Can Florida Community Associations Ban Masks?
In late 2023, the Florida legislature and governor passed a law, euphemistically called the Protection from Discrimination Based on Health Care Choices Act, which bans businesses and governmental entities from refusing opportunities based on vaccination status – and prohibits the requiring of masks in public places. In the rush to declare normalcy, though, there is an argument to be made that this law disproportionately affects senior citizens – particularly when the law extends to 55-and-over housing communities.
Heightened Health Risks Create Issues
55-and-over housing communities are one of the exceptions to the Fair Housing Act, which normally prohibits discrimination on the basis of factors like age. In these communities, at least 80 percent of the units must be occupied by at least one person over the age of 55, though people of any age can occupy the remaining 20 percent. These are not assisted living communities; rather, they are independent living communities, just as in any other community association in Florida.
That said, it is not uncommon for a disproportionate number of older people to have increased health concerns, and COVID-19 risks have been shown to increase with age. The recently-passed law includes “condominium[s], cooperative[s], [and] homeowners’ association[s],” essentially giving the boards of these entities the right to dictate whether medically fragile residents should have the chance to participate in public life – or not.
What Are My Options?
If you are a resident of a 55+ community association and your board seeks to implement a ban on masks, it remains to be seen what your options might be. The way the law is worded means that masks themselves are not strictly banned – but it is now against the law to require someone to wear one, unless the situation meets one of the rare exceptions. This makes it more difficult to combat than it would be as a straightforward ban on masking or proof of vaccination status.
That said, it may prove unfortunately easy to show that injury has been done, once the law has been in effect for a period of time. There are already reports on community associations having to curtail their residential amenities out of fear for their medically vulnerable residents – and while social isolation is not necessarily an actionable wrong, there may be cases that come up later on if the COVID-19 infection rate spikes in the coming months.
Contact A Hollywood, FL Community Association Attorney

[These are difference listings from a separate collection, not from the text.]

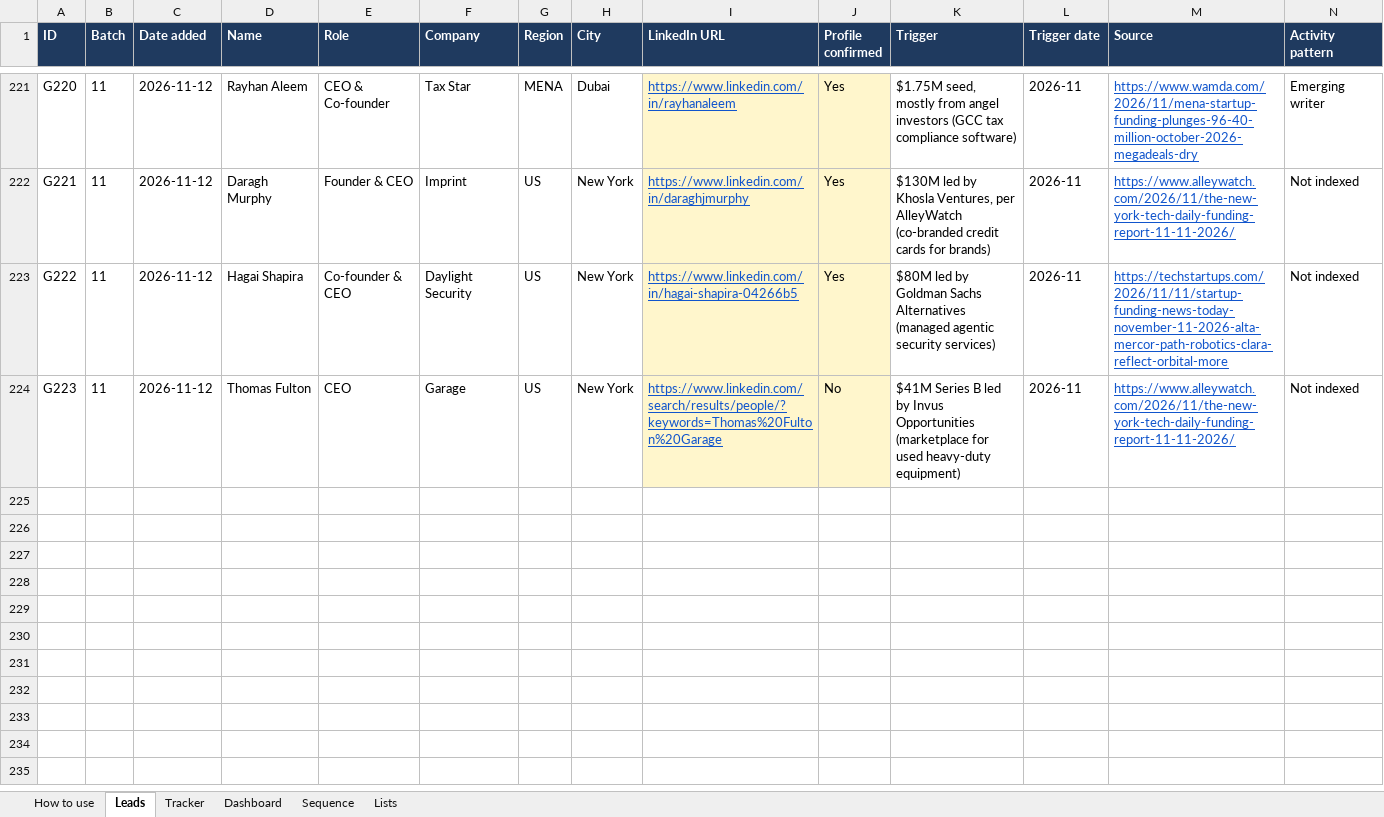
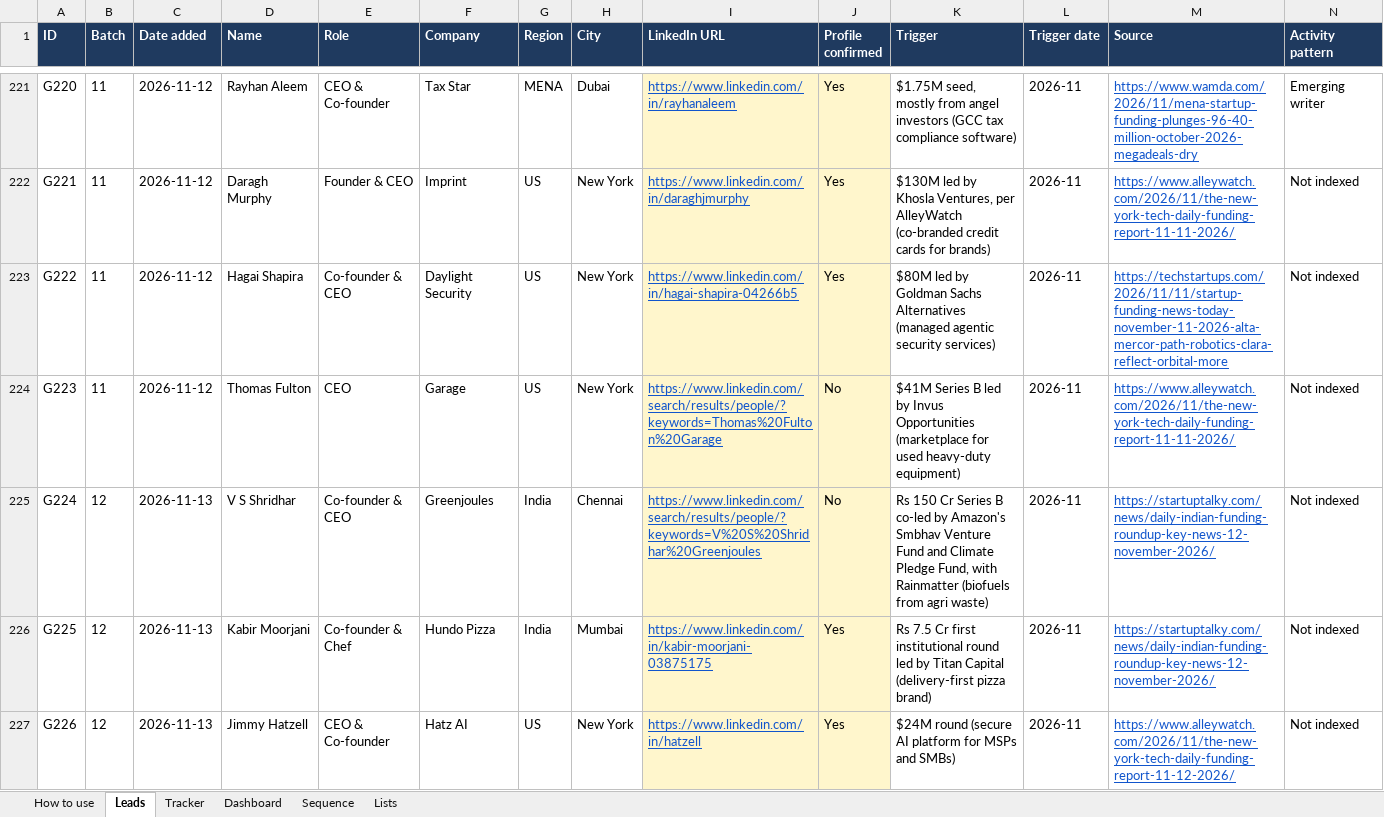
Before and after one commit to navneet218/database, an Excel workbook: Gliped_Outreach_Tracker.xlsx, sheet Leads, drawn as a sheet; only a part is shown, gaps mark what is left out; values as stored, in another font and other column widths than the file's, no borders; conditional formats not drawn; rows hold the shown columns only; the diff names each change by its address in the sheet, - before the commit and + after, or states it on an @@ line.

```diff
--- a/Gliped_Outreach_Tracker.xlsx (sheet Leads)
+++ b/Gliped_Outreach_Tracker.xlsx (sheet Leads)
+row 225: G224 | 12 | 2026-11-13 | V S Shridhar | Co-founder & CEO | Greenjoules | India | Chennai | https://www.linkedin.com/search/results/people/?keywords=V%20S%20Shridhar%20Greenjoules | No | Rs 150 Cr Series B co-led by Amazon's Smbhav Venture Fund and Climate Pledge Fund, with Rainmatter (biofuels from agri waste) | 2026-11 | https://startuptalky.com/news/daily-indian-funding-roundup-key-news-12-november-2026/ | Not indexed
+row 226: G225 | 12 | 2026-11-13 | Kabir Moorjani | Co-founder & Chef | Hundo Pizza | India | Mumbai | https://www.linkedin.com/in/kabir-moorjani-03875175 | Yes | Rs 7.5 Cr first institutional round led by Titan Capital (delivery-first pizza brand) | 2026-11 | https://startuptalky.com/news/daily-indian-funding-roundup-key-news-12-november-2026/ | Not indexed
+row 227: G226 | 12 | 2026-11-13 | Jimmy Hatzell | CEO & Co-founder | Hatz AI | US | New York | https://www.linkedin.com/in/hatzell | Yes | $24M round (secure AI platform for MSPs and SMBs) | 2026-11 | https://www.alleywatch.com/2026/11/the-new-york-tech-daily-funding-report-11-12-2026/ | Not indexed
```
Also changed, not shown: sheet Dashboard, sheet Tracker, 10 other files.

Sometimes, governing authorities may make laws that are not necessarily in the best interests of all their constituents. If you have questions or concerns about Florida’s law restricting COVID-19 protections, contacting a Hollywood homeowners association attorney from the Law Offices of Steven A. Mason, P.A. may at least help to clarify your options. Call our office today to speak to an attorney.